About this task: Apart from the pictures, write out all the records exactly.

Records to process:
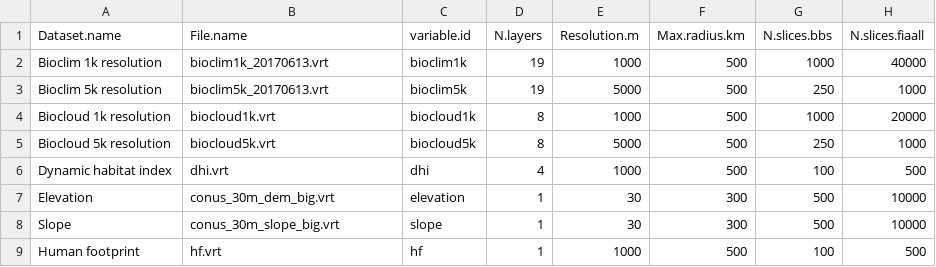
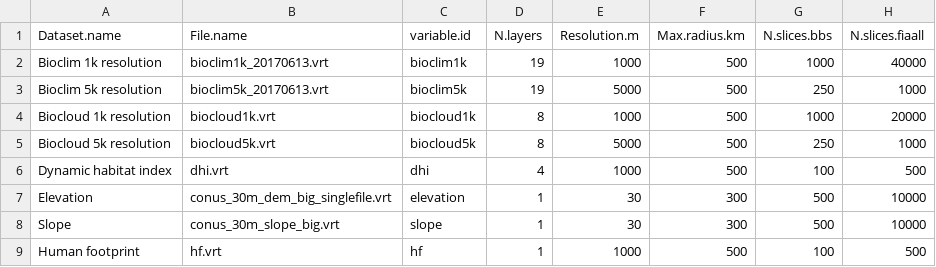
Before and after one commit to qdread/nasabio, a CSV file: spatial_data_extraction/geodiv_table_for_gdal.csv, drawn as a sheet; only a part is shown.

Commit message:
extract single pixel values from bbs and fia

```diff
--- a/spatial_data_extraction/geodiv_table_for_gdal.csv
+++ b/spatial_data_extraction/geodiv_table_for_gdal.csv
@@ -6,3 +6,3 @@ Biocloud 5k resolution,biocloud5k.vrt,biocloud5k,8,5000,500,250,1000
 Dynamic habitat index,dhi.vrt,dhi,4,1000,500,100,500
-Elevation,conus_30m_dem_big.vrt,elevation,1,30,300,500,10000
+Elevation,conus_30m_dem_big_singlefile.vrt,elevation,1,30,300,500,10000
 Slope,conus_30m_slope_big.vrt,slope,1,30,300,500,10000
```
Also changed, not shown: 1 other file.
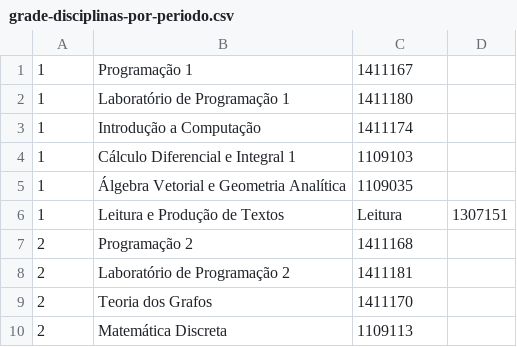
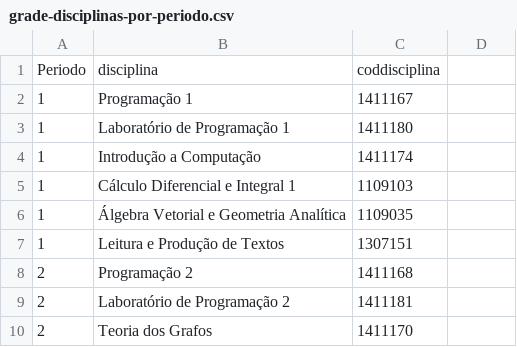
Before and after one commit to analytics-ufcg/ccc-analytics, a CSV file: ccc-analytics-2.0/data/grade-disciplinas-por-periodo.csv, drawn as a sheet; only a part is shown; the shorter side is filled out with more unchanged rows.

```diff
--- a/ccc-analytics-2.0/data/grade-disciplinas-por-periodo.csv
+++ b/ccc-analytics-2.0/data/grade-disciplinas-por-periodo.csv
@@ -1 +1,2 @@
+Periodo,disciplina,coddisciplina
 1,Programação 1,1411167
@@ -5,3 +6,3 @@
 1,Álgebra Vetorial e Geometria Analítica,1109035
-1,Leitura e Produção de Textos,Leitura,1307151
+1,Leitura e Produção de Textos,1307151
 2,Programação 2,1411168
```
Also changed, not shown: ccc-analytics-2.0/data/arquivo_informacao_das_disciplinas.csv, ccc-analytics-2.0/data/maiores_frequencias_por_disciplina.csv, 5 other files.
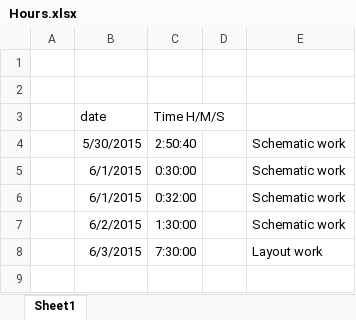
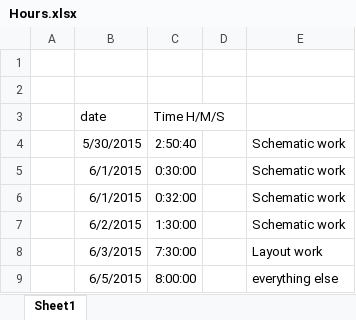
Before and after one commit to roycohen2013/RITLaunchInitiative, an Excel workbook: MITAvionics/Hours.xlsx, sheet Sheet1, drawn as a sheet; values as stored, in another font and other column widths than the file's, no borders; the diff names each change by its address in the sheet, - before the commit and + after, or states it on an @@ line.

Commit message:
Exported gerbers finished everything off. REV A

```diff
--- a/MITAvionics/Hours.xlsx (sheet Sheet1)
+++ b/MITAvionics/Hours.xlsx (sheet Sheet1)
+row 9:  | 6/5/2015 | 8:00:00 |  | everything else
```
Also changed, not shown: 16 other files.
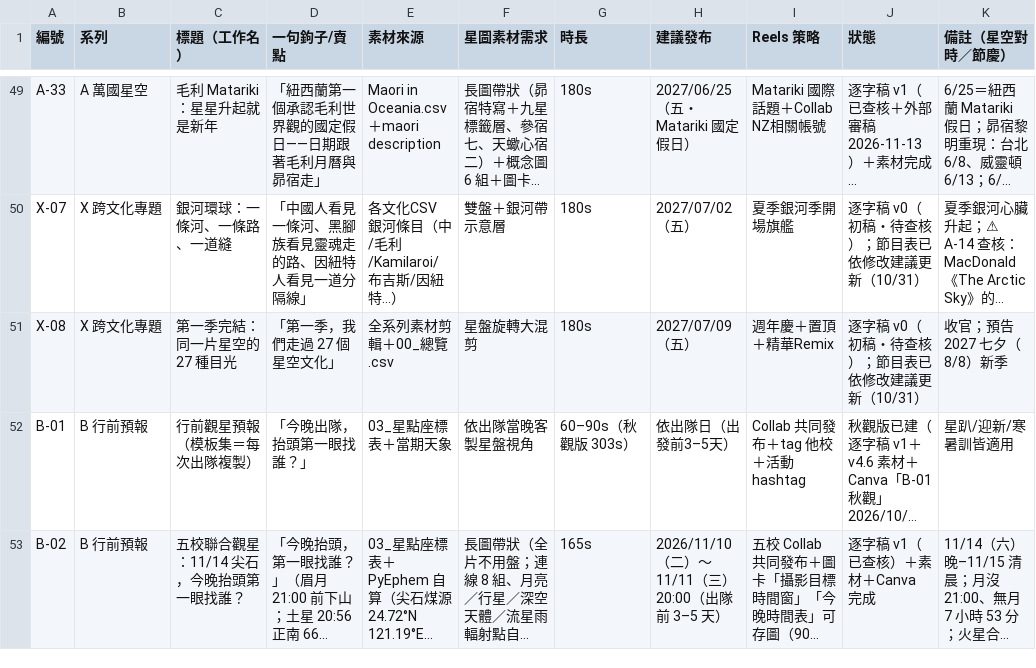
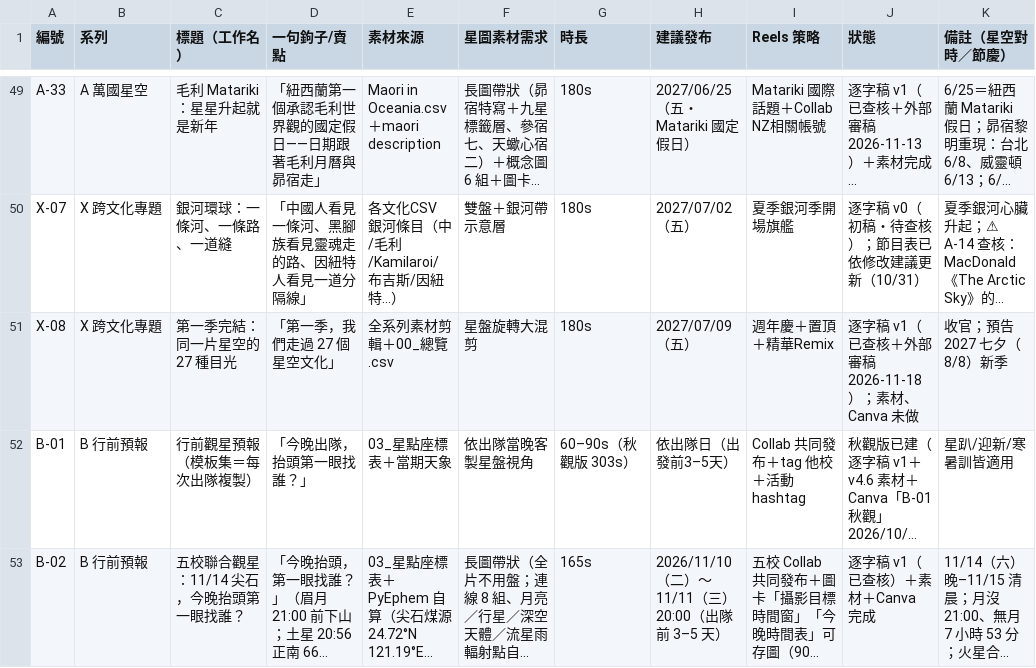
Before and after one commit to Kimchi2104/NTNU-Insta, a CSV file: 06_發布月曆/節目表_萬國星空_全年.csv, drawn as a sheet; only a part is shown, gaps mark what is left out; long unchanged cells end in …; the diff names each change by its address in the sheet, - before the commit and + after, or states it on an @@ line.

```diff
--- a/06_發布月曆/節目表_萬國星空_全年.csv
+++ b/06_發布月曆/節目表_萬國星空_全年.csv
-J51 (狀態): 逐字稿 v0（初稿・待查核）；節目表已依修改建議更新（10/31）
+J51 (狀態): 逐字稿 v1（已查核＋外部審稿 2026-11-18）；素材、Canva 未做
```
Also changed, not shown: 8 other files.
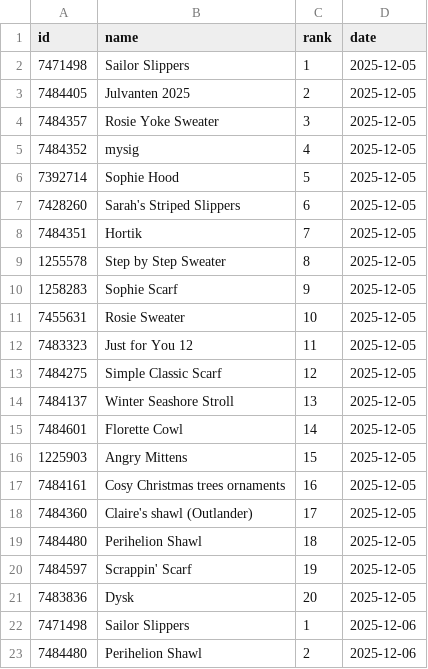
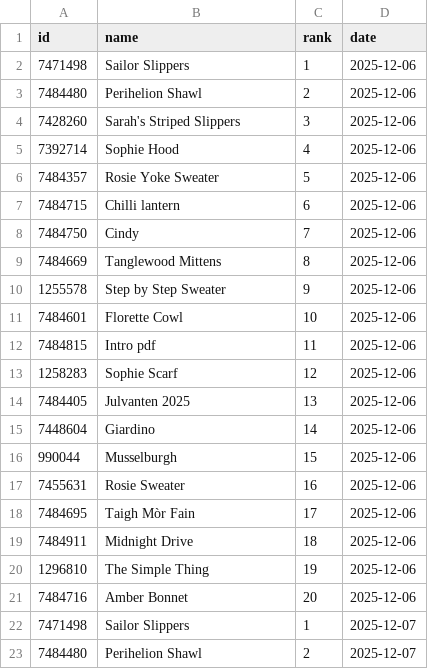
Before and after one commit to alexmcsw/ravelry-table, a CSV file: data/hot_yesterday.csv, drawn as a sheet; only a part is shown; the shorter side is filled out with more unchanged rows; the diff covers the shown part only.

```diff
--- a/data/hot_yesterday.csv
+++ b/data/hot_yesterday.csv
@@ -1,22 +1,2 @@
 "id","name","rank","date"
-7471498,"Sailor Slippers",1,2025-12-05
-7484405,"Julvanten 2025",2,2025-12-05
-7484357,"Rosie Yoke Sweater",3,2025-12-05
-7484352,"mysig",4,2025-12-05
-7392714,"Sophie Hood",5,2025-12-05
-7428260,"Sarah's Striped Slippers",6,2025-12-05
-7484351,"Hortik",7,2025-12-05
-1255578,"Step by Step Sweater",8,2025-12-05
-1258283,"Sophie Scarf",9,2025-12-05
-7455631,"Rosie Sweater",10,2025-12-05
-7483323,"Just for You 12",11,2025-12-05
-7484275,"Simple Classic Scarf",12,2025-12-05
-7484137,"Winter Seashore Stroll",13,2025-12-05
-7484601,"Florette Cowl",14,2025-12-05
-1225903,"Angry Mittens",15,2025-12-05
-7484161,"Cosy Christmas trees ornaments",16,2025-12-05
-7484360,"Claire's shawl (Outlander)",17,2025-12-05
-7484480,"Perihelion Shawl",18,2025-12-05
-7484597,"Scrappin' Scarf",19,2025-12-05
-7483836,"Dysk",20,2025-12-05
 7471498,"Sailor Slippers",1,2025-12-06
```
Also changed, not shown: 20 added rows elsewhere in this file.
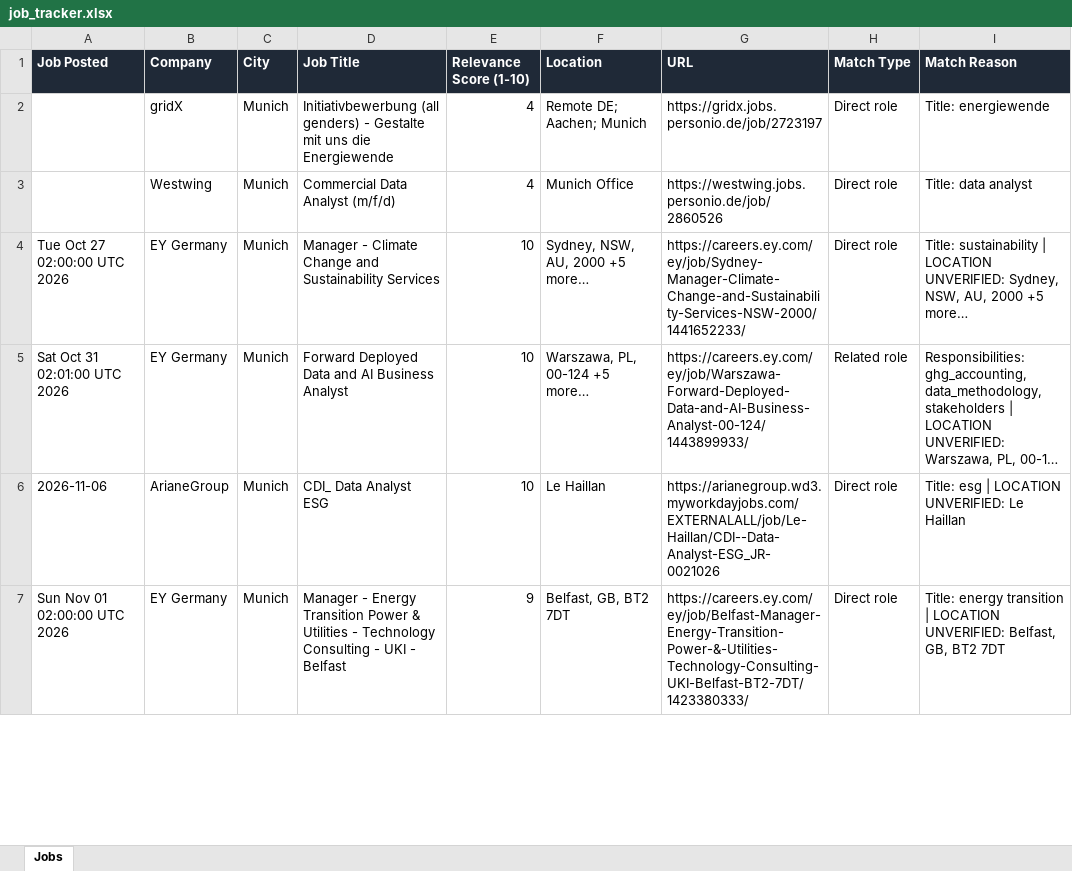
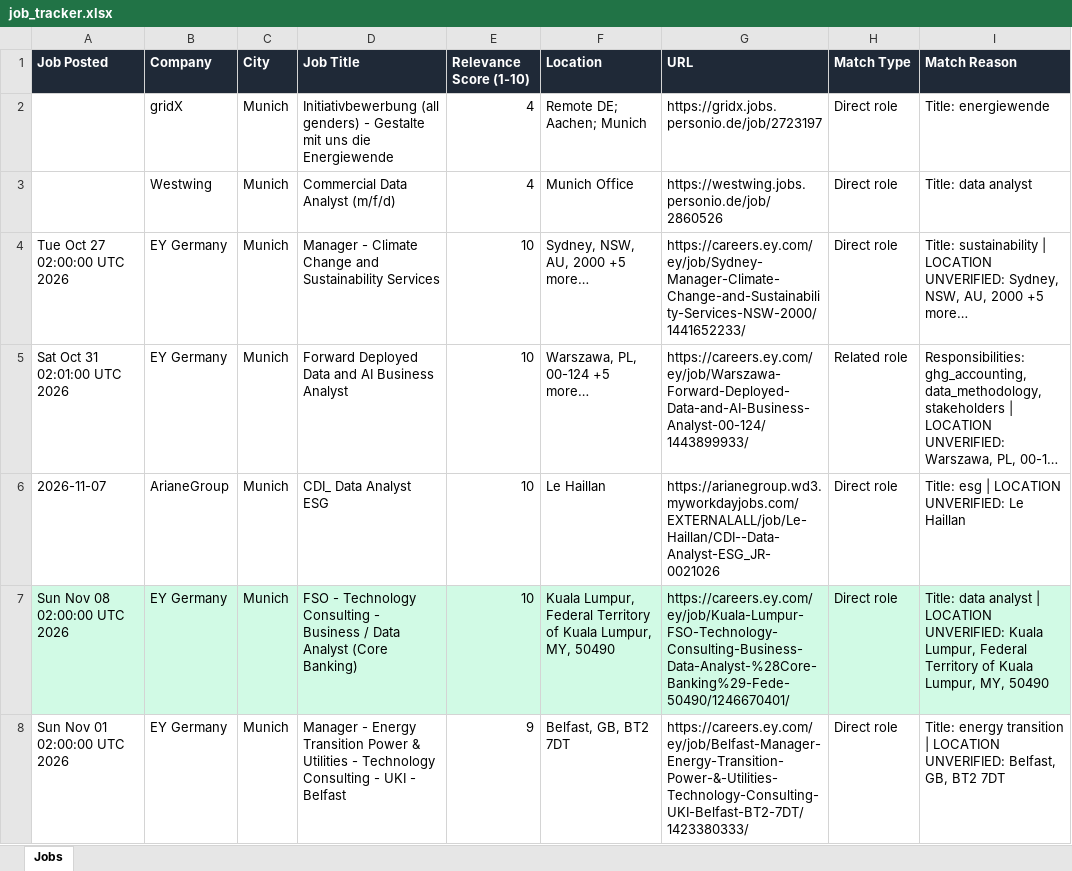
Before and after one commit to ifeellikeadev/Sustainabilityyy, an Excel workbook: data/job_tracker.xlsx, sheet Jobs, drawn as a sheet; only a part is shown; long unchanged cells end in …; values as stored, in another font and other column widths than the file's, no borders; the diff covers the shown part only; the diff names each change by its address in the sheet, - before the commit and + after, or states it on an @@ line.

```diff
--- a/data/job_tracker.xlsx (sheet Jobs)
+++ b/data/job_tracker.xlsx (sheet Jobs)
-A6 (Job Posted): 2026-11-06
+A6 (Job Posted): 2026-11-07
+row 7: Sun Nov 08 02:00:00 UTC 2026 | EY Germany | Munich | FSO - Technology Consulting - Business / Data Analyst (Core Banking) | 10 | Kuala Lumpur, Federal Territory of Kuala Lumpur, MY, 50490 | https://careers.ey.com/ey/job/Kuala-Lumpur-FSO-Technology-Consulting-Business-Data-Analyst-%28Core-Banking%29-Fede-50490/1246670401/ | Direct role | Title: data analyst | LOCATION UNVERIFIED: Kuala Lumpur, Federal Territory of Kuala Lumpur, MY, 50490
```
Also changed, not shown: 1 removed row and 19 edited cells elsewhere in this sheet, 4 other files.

Written solution:
Before and after one commit to qdread/nasabio, a CSV file: spatial_data_extraction/geodiv_table_for_gdal.csv, drawn as a sheet; only a part is shown.

Commit message:
extract single pixel values from bbs and fia

```diff
--- a/spatial_data_extraction/geodiv_table_for_gdal.csv
+++ b/spatial_data_extraction/geodiv_table_for_gdal.csv
@@ -6,3 +6,3 @@ Biocloud 5k resolution,biocloud5k.vrt,biocloud5k,8,5000,500,250,1000
 Dynamic habitat index,dhi.vrt,dhi,4,1000,500,100,500
-Elevation,conus_30m_dem_big.vrt,elevation,1,30,300,500,10000
+Elevation,conus_30m_dem_big_singlefile.vrt,elevation,1,30,300,500,10000
 Slope,conus_30m_slope_big.vrt,slope,1,30,300,500,10000
```
Also changed, not shown: 1 other file.
Before and after one commit to analytics-ufcg/ccc-analytics, a CSV file: ccc-analytics-2.0/data/grade-disciplinas-por-periodo.csv, drawn as a sheet; only a part is shown; the shorter side is filled out with more unchanged rows.

```diff
--- a/ccc-analytics-2.0/data/grade-disciplinas-por-periodo.csv
+++ b/ccc-analytics-2.0/data/grade-disciplinas-por-periodo.csv
@@ -1 +1,2 @@
+Periodo,disciplina,coddisciplina
 1,Programação 1,1411167
@@ -5,3 +6,3 @@
 1,Álgebra Vetorial e Geometria Analítica,1109035
-1,Leitura e Produção de Textos,Leitura,1307151
+1,Leitura e Produção de Textos,1307151
 2,Programação 2,1411168
```
Also changed, not shown: ccc-analytics-2.0/data/arquivo_informacao_das_disciplinas.csv, ccc-analytics-2.0/data/maiores_frequencias_por_disciplina.csv, 5 other files.
Before and after one commit to roycohen2013/RITLaunchInitiative, an Excel workbook: MITAvionics/Hours.xlsx, sheet Sheet1, drawn as a sheet; values as stored, in another font and other column widths than the file's, no borders; the diff names each change by its address in the sheet, - before the commit and + after, or states it on an @@ line.

Commit message:
Exported gerbers finished everything off. REV A

```diff
--- a/MITAvionics/Hours.xlsx (sheet Sheet1)
+++ b/MITAvionics/Hours.xlsx (sheet Sheet1)
+row 9:  | 6/5/2015 | 8:00:00 |  | everything else
```
Also changed, not shown: 16 other files.
Before and after one commit to Kimchi2104/NTNU-Insta, a CSV file: 06_發布月曆/節目表_萬國星空_全年.csv, drawn as a sheet; only a part is shown, gaps mark what is left out; long unchanged cells end in …; the diff names each change by its address in the sheet, - before the commit and + after, or states it on an @@ line.

```diff
--- a/06_發布月曆/節目表_萬國星空_全年.csv
+++ b/06_發布月曆/節目表_萬國星空_全年.csv
-J51 (狀態): 逐字稿 v0（初稿・待查核）；節目表已依修改建議更新（10/31）
+J51 (狀態): 逐字稿 v1（已查核＋外部審稿 2026-11-18）；素材、Canva 未做
```
Also changed, not shown: 8 other files.
Before and after one commit to alexmcsw/ravelry-table, a CSV file: data/hot_yesterday.csv, drawn as a sheet; only a part is shown; the shorter side is filled out with more unchanged rows; the diff covers the shown part only.

```diff
--- a/data/hot_yesterday.csv
+++ b/data/hot_yesterday.csv
@@ -1,22 +1,2 @@
 "id","name","rank","date"
-7471498,"Sailor Slippers",1,2025-12-05
-7484405,"Julvanten 2025",2,2025-12-05
-7484357,"Rosie Yoke Sweater",3,2025-12-05
-7484352,"mysig",4,2025-12-05
-7392714,"Sophie Hood",5,2025-12-05
-7428260,"Sarah's Striped Slippers",6,2025-12-05
-7484351,"Hortik",7,2025-12-05
-1255578,"Step by Step Sweater",8,2025-12-05
-1258283,"Sophie Scarf",9,2025-12-05
-7455631,"Rosie Sweater",10,2025-12-05
-7483323,"Just for You 12",11,2025-12-05
-7484275,"Simple Classic Scarf",12,2025-12-05
-7484137,"Winter Seashore Stroll",13,2025-12-05
-7484601,"Florette Cowl",14,2025-12-05
-1225903,"Angry Mittens",15,2025-12-05
-7484161,"Cosy Christmas trees ornaments",16,2025-12-05
-7484360,"Claire's shawl (Outlander)",17,2025-12-05
-7484480,"Perihelion Shawl",18,2025-12-05
-7484597,"Scrappin' Scarf",19,2025-12-05
-7483836,"Dysk",20,2025-12-05
 7471498,"Sailor Slippers",1,2025-12-06
```
Also changed, not shown: 20 added rows elsewhere in this file.
Before and after one commit to ifeellikeadev/Sustainabilityyy, an Excel workbook: data/job_tracker.xlsx, sheet Jobs, drawn as a sheet; only a part is shown; long unchanged cells end in …; values as stored, in another font and other column widths than the file's, no borders; the diff covers the shown part only; the diff names each change by its address in the sheet, - before the commit and + after, or states it on an @@ line.

```diff
--- a/data/job_tracker.xlsx (sheet Jobs)
+++ b/data/job_tracker.xlsx (sheet Jobs)
-A6 (Job Posted): 2026-11-06
+A6 (Job Posted): 2026-11-07
+row 7: Sun Nov 08 02:00:00 UTC 2026 | EY Germany | Munich | FSO - Technology Consulting - Business / Data Analyst (Core Banking) | 10 | Kuala Lumpur, Federal Territory of Kuala Lumpur, MY, 50490 | https://careers.ey.com/ey/job/Kuala-Lumpur-FSO-Technology-Consulting-Business-Data-Analyst-%28Core-Banking%29-Fede-50490/1246670401/ | Direct role | Title: data analyst | LOCATION UNVERIFIED: Kuala Lumpur, Federal Territory of Kuala Lumpur, MY, 50490
```
Also changed, not shown: 1 removed row and 19 edited cells elsewhere in this sheet, 4 other files.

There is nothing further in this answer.